Records from a dataset:
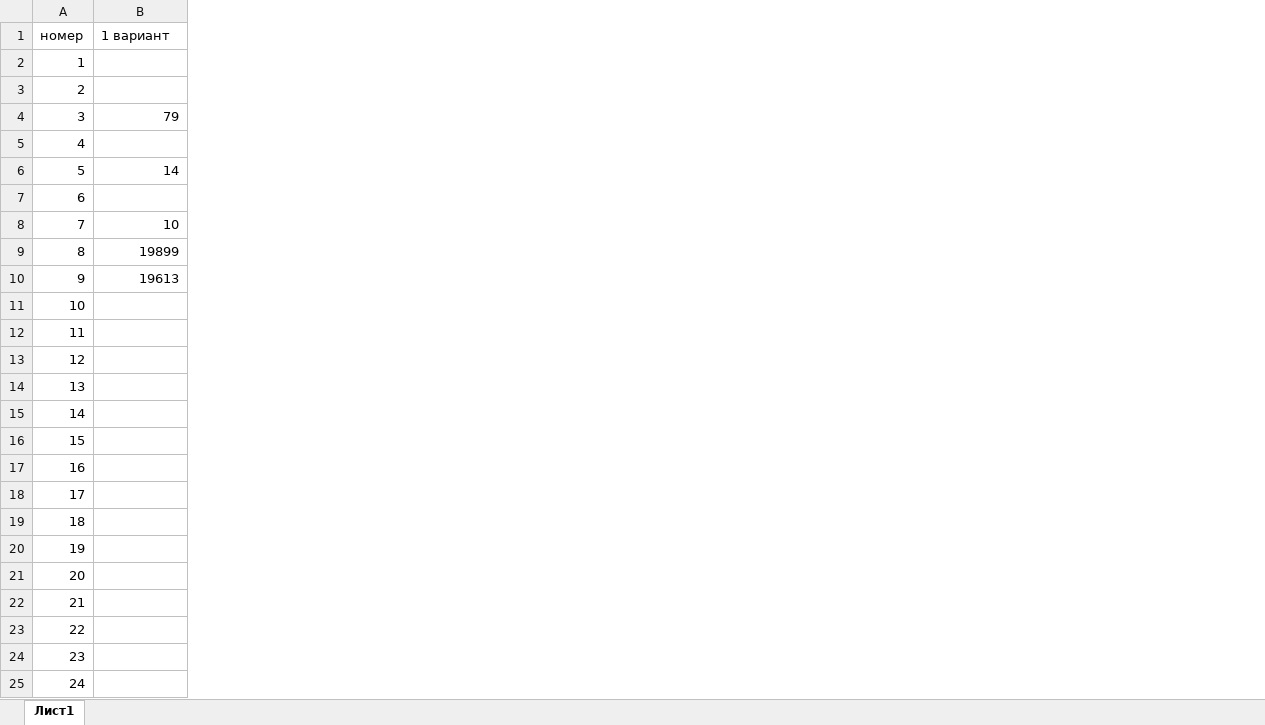
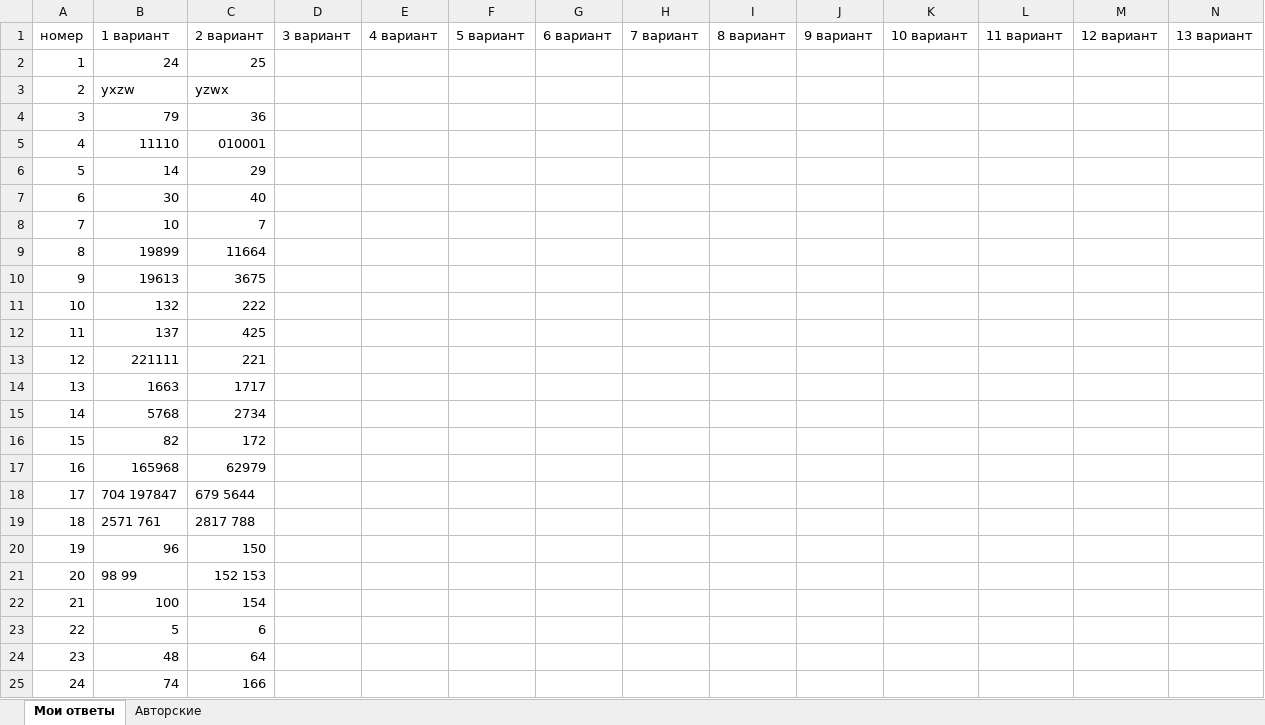
Before and after one commit to St-Ivanov/Informatica_EGE, an Excel workbook: Крылов 20 вариантов/Ответы.xlsx, sheet Мои ответы, drawn as a sheet; only a part is shown; values as stored, in another font and other column widths than the file's, no cell formats; the diff covers the shown part only; the diff names each change by its address in the sheet, - before the commit and + after, or states it on an @@ line.

```diff
--- a/Крылов 20 вариантов/Ответы.xlsx (sheet Мои ответы)
+++ b/Крылов 20 вариантов/Ответы.xlsx (sheet Мои ответы)
-sheet tab: Лист1
+sheet tab: Мои ответы
+sheet tab: Авторские
+column C, rows 1-25: 2 вариант | 25 | yzwx | 36 | 010001 | 29 | 40 | 7 | 11664 | 3675 | 222 | 425 | 221 | 1717 | 2734 | 172 | 62979 | 679 5644 | 2817 788 | 150 | 152 153 | 154 | 6 | 64 | 166
+column D, row 1: 3 вариант
+column E, row 1: 4 вариант
+column F, row 1: 5 вариант
+column G, row 1: 6 вариант
+column H, row 1: 7 вариант
+column I, row 1: 8 вариант
+column J, row 1: 9 вариант
+column K, row 1: 10 вариант
+column L, row 1: 11 вариант
+column M, row 1: 12 вариант
+column N, row 1: 13 вариант
-B2: (empty)
+B2: 24
-B3: (empty)
+B3: yxzw
-B5: (empty)
+B5: 11110
-B7: (empty)
+B7: 30
-B11: (empty)
+B11: 132
-B12: (empty)
+B12: 137
-B13: (empty)
+B13: 221111
-B14: (empty)
+B14: 1663
-B15: (empty)
+B15: 5768
-B16: (empty)
+B16: 82
-B17: (empty)
+B17: 165968
-B18: (empty)
+B18: 704 197847
-B19: (empty)
+B19: 2571 761
-B20: (empty)
+B20: 96
-B21: (empty)
+B21: 98 99
-B22: (empty)
+B22: 100
-B23: (empty)
+B23: 5
-B24: (empty)
+B24: 48
-B25: (empty)
+B25: 74
```
Also changed, not shown: 2 added rows, 7 added columns and 3 edited cells elsewhere in this sheet, cell formats, Крылов 20 вариантов/ЕГЭ. Информатика. Типовые экзаменационные варианты. 20 вариантов/3/3var1-4.xlsx, 53 other files.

WORK TO COMPLETE: Pull every line containing "rows" out of the entries.

TASK RESPONSE:
+column C, rows 1-25: 2 вариант | 25 | yzwx | 36 | 010001 | 29 | 40 | 7 | 11664 | 3675 | 222 | 425 | 221 | 1717 | 2734 | 172 | 62979 | 679 5644 | 2817 788 | 150 | 152 153 | 154 | 6 | 64 | 166
Also changed, not shown: 2 added rows, 7 added columns and 3 edited cells elsewhere in this sheet, cell formats, Крылов 20 вариантов/ЕГЭ. Информатика. Типовые экзаменационные варианты. 20 вариантов/3/3var1-4.xlsx, 53 other files.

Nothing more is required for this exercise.